● YOUR INSTRUCTIONS
Report the number of lines in the records below that contain the word "personObject", and nothing more.

● Stored items from a collection

....................

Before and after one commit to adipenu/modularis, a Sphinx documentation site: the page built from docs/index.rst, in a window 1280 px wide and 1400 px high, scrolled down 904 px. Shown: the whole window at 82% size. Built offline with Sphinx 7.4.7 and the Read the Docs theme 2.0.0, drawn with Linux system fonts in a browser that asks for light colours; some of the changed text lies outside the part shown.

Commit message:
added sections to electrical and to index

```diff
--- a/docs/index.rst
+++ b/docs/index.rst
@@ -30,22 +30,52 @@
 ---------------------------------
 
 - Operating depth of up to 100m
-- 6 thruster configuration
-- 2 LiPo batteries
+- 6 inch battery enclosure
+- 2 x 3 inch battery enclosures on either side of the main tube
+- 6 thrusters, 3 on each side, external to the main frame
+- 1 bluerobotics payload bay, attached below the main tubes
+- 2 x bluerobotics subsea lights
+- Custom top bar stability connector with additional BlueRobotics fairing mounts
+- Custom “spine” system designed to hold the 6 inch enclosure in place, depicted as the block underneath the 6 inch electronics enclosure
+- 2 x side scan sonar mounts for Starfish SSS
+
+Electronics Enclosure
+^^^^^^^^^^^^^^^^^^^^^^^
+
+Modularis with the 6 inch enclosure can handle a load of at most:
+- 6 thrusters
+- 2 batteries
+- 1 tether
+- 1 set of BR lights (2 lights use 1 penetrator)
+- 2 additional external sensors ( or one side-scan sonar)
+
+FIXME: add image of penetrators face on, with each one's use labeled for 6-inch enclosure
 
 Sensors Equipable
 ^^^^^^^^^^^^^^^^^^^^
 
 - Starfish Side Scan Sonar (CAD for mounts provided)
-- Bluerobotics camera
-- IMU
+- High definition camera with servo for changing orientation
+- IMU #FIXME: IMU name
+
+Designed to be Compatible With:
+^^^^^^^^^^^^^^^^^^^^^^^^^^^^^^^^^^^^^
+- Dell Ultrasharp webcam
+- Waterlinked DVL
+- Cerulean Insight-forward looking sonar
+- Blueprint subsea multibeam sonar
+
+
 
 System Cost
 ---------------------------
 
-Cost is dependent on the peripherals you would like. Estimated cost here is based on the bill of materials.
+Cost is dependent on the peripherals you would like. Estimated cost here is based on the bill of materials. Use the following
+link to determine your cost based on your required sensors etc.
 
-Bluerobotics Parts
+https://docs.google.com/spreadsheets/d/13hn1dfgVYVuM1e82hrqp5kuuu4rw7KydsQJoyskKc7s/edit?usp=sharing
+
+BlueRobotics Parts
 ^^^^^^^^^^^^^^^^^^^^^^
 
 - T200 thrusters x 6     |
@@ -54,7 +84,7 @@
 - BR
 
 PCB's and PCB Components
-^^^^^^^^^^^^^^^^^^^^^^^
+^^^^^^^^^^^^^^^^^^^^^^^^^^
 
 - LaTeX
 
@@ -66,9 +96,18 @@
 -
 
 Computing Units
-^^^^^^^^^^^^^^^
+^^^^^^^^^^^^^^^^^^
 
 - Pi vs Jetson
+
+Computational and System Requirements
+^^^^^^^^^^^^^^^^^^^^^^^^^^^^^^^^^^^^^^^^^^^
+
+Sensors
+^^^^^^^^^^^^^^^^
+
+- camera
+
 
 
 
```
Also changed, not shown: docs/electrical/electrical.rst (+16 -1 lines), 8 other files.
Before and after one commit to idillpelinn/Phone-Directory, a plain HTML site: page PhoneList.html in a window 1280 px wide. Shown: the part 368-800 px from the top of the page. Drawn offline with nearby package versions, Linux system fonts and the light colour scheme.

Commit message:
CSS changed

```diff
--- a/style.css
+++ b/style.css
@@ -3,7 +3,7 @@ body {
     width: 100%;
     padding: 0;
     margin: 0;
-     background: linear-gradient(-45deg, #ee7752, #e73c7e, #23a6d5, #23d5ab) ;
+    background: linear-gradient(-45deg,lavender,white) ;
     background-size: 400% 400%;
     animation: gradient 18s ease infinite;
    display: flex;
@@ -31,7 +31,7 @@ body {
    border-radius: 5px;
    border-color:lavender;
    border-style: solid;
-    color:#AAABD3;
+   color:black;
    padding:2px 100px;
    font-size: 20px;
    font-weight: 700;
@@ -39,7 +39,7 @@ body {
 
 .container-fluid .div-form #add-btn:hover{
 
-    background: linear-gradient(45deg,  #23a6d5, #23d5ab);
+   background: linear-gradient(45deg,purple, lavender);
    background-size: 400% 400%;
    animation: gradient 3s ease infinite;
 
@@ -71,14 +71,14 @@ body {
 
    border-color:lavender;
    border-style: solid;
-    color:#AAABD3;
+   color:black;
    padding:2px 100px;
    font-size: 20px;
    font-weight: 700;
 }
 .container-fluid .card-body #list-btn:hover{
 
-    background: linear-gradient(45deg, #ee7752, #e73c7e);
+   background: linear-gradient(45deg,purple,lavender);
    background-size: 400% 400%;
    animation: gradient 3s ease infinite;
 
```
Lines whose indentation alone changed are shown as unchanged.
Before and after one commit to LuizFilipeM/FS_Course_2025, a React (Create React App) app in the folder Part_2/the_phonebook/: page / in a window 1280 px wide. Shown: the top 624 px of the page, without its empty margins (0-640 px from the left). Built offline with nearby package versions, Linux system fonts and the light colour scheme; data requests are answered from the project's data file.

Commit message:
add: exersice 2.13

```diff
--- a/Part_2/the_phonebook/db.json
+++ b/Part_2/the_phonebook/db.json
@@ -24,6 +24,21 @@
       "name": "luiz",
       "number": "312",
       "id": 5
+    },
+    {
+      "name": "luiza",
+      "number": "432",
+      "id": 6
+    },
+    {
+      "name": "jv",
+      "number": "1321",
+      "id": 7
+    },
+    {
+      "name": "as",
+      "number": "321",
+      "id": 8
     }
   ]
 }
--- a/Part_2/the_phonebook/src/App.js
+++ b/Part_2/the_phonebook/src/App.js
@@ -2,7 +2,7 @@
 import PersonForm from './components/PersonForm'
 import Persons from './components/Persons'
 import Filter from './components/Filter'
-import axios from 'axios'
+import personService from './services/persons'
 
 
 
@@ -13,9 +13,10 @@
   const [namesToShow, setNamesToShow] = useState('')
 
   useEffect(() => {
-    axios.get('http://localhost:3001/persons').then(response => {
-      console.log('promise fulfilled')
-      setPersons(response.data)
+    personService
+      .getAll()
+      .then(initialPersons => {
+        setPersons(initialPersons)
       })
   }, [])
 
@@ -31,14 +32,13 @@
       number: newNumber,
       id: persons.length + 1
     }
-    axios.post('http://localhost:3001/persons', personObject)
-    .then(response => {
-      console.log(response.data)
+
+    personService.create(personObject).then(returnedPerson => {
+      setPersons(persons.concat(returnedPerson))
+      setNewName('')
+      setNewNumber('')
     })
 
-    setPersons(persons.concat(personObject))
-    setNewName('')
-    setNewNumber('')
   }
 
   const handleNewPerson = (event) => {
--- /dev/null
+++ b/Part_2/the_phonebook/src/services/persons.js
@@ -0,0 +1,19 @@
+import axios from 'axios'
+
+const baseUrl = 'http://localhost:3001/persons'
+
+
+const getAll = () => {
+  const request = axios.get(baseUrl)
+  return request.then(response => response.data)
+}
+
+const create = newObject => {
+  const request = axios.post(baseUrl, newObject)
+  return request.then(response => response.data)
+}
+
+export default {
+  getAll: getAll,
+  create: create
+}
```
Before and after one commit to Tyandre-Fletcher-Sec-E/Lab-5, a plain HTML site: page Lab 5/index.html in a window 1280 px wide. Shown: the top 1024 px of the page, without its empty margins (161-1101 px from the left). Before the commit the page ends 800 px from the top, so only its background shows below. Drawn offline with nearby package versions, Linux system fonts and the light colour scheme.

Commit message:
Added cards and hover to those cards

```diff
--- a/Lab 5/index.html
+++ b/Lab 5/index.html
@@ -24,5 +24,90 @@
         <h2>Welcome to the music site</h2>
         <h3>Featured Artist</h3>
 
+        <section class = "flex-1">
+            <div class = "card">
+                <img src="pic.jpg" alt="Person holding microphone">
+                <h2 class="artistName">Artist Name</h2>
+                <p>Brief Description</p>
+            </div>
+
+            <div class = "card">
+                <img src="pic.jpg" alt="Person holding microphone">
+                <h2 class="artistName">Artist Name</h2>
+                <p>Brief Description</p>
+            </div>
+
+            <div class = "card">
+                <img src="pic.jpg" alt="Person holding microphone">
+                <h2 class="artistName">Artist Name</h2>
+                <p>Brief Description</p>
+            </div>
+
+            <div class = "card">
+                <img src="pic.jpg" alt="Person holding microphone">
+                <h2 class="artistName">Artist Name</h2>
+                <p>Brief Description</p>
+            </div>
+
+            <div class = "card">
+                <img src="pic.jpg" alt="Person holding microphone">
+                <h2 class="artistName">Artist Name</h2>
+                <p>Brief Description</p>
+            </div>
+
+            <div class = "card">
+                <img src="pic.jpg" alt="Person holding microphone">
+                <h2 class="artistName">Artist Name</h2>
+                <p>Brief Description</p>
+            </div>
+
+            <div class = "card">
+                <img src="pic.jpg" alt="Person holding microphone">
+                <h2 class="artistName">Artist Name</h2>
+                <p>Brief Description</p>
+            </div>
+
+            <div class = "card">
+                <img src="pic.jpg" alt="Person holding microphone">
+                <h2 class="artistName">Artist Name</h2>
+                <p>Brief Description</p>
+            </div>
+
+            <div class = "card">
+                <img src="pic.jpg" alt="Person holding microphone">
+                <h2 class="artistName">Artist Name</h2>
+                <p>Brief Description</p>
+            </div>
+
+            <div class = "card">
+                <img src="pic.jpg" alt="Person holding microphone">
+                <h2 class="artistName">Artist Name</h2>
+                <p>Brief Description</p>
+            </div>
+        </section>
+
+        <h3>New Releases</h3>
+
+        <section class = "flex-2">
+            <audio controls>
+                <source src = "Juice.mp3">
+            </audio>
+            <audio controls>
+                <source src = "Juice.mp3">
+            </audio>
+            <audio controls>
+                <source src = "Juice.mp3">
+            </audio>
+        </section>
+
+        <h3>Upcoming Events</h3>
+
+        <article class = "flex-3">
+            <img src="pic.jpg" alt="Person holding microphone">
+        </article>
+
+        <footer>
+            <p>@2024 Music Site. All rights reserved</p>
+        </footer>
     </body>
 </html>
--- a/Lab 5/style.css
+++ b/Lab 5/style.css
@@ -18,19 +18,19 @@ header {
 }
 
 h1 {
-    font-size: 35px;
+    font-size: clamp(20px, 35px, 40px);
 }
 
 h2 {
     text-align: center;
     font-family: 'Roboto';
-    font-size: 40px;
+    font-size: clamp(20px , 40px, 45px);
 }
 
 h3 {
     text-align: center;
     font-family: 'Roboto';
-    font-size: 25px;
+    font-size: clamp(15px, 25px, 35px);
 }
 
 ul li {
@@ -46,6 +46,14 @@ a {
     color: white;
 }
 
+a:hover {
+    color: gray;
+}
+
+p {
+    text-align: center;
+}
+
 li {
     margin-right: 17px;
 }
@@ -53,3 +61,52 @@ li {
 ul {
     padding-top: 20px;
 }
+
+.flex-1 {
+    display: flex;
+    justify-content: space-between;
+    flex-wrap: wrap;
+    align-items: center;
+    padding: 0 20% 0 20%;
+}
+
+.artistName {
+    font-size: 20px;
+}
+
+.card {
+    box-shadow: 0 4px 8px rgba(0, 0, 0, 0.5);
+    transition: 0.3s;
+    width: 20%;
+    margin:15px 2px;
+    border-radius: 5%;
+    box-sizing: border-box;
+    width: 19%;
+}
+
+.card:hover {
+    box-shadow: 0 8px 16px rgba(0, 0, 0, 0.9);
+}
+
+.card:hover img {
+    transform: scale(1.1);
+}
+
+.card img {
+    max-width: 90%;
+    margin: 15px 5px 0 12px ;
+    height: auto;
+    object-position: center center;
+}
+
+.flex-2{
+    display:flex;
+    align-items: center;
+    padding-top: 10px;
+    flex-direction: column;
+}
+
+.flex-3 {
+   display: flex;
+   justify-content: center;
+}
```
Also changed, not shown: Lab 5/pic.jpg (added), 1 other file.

....................

● SOLUTION FOR THIS TASK
3